Why do we say 'Jump on the Bandwagon'?

Average: 3.1 (11 votes)

Meaning: to support a cause only because it is popular to do so.

If you ‘jump on the bandwagon’, you join a growing movement in support of someone or something when that movement is seen to be about to become successful.

Why do we say 'Cut to the chase'?

Average: 4.4 (85 votes)

 

Show Girl in Hollywood Poster (1930)

Meaning:  ‘get to the point’.

How to 'express limited knowledge'

Average: 3 (9 votes)

How to make a point when we are not 100% sure what we are talking about. Thanks to Danny for writing this article!

 

Pronunciation -Tongue Twister

Average: 3.2 (17 votes)

Even native English speakers can find them difficult. However, they are a fun way to practise your pronunciation.
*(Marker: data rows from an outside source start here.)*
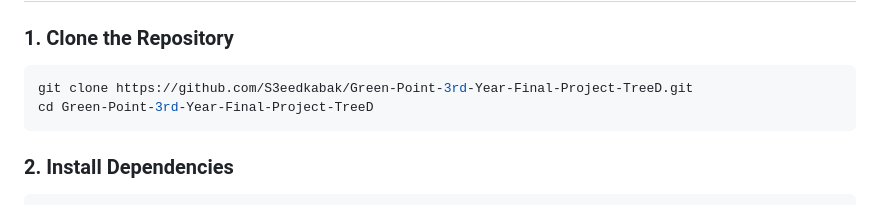
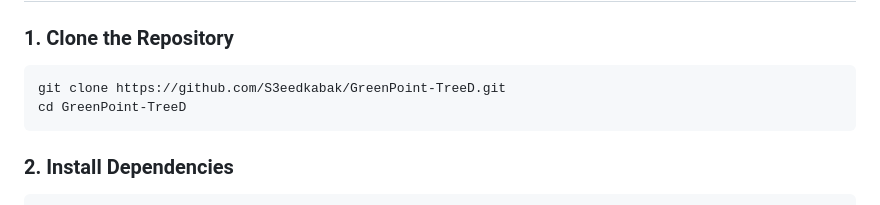
Before and after one commit to S3eedkabak/GreenPoint-TreeD, a Markdown page: README.md, the part around the change. GitHub-like rendering.

Commit message:
fixed descrepancy in readme

````diff
--- a/README.md
+++ b/README.md
@@ -92,8 +92,8 @@ Before you begin, ensure you have the following installed:
 ### 1. Clone the Repository
 
 ```bash
-git clone https://github.com/S3eedkabak/Green-Point-3rd-Year-Final-Project-TreeD.git
-cd Green-Point-3rd-Year-Final-Project-TreeD
+git clone https://github.com/S3eedkabak/GreenPoint-TreeD.git
+cd GreenPoint-TreeD
 ```
 
 ### 2. Install Dependencies
````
Practise saying tongue-twisters out loud. Instead of concentrating on the speed, try saying them slowly and correctly.

 

Here are some other great tongue-twisters…

 

How to 'Express Feelings'

Average: 3.4 (20 votes)

Want to talk about it?

I’ve come to discover that, in life, for every situation that you may find yourself in, there are basically two ways to handle it - the right way... and the wrong way.

Phrasal Verb - 'Add Up'

Average: 3.7 (7 votes)

 

The phrasal verb Add Up can be used to talk about a calculated a total sum: 'The waiter added up the bill and the total sum was $10'.

Add Up is also means to make sense: His theory doesn't add up. 'I don't think he did enough research'.

Add Up To is used to talk about an equaled amount. E.g. 'The total bill added up to $10'.